In the entries, find all lines that hold the word "README" and copy them.
*** Opening of PROVIDED DATA ***
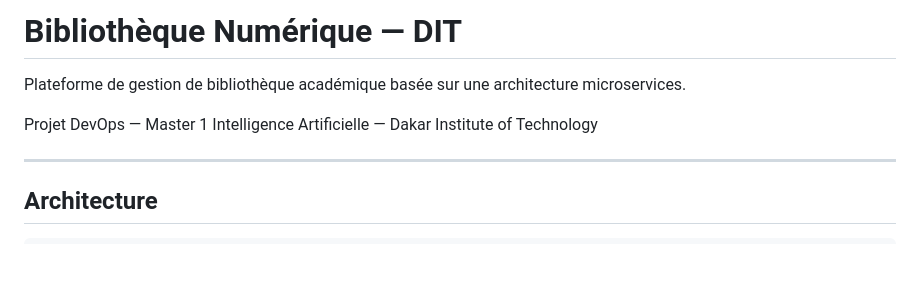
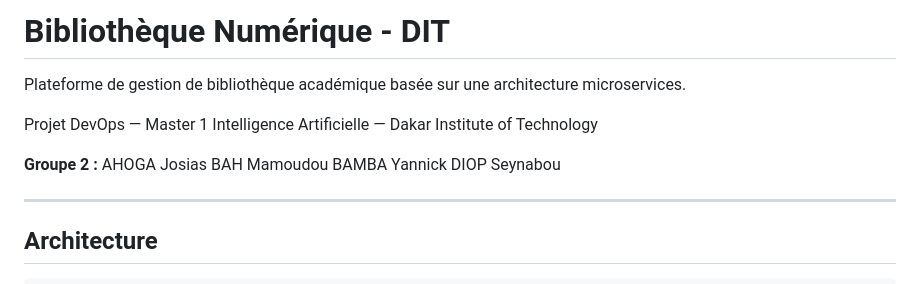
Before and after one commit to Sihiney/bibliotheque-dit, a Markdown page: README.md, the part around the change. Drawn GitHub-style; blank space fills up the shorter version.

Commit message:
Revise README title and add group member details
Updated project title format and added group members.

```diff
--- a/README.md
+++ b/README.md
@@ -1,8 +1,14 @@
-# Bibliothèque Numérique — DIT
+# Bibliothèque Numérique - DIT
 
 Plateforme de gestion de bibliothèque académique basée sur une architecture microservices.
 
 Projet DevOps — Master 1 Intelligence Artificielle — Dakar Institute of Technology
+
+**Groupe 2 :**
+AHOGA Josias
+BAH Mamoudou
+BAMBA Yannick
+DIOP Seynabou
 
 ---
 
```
*** Close of PROVIDED DATA ***
*** Opening of PROVIDED DATA ***
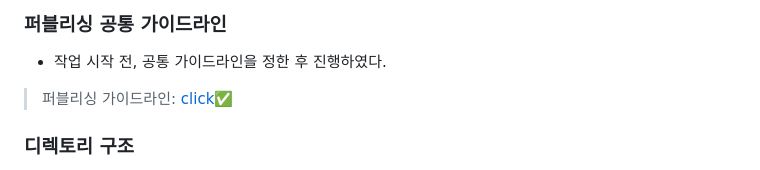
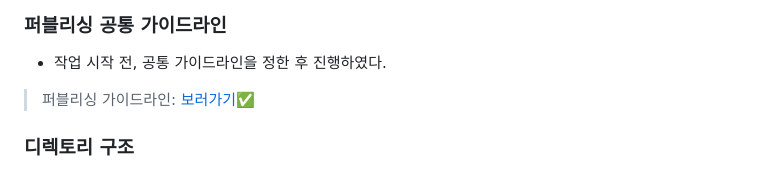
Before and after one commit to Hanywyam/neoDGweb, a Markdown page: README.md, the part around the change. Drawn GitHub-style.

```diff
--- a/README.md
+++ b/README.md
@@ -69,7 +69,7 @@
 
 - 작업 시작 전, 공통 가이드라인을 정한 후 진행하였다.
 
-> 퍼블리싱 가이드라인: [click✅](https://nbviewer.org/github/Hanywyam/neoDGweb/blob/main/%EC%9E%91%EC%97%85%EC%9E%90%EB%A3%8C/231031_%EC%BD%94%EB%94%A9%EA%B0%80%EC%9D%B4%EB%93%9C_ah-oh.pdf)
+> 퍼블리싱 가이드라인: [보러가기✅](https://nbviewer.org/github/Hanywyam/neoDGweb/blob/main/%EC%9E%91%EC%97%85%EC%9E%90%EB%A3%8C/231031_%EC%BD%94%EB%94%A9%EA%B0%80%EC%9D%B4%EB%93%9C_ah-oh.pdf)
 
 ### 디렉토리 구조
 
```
*** Close of PROVIDED DATA ***
*** Opening of PROVIDED DATA ***
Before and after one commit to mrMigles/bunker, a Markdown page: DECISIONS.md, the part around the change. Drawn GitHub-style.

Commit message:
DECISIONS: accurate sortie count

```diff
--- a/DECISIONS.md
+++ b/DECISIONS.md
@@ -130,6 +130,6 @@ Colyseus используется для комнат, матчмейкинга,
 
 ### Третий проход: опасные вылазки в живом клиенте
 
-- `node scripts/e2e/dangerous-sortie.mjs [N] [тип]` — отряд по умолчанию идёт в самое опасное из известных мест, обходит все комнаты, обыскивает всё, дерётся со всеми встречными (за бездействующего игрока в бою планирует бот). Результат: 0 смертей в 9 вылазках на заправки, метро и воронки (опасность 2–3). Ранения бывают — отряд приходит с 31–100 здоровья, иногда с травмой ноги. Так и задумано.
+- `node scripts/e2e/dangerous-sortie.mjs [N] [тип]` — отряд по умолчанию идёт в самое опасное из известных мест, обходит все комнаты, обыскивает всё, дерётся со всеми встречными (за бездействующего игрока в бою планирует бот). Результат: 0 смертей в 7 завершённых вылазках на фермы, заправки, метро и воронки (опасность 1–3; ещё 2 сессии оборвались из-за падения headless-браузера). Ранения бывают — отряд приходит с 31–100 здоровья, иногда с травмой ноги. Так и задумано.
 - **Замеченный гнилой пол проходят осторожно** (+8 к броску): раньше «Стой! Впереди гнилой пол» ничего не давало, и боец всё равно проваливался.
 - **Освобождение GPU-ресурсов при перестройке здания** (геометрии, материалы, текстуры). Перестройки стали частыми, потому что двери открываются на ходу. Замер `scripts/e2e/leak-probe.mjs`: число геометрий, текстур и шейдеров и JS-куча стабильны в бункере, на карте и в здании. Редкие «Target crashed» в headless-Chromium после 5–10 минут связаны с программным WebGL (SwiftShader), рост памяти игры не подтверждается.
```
*** Close of PROVIDED DATA ***
* **RESPONSE**
Before and after one commit to Sihiney/bibliotheque-dit, a Markdown page: README.md, the part around the change. Drawn GitHub-style; blank space fills up the shorter version.
Revise README title and add group member details
--- a/README.md
+++ b/README.md
Before and after one commit to Hanywyam/neoDGweb, a Markdown page: README.md, the part around the change. Drawn GitHub-style.
--- a/README.md
+++ b/README.md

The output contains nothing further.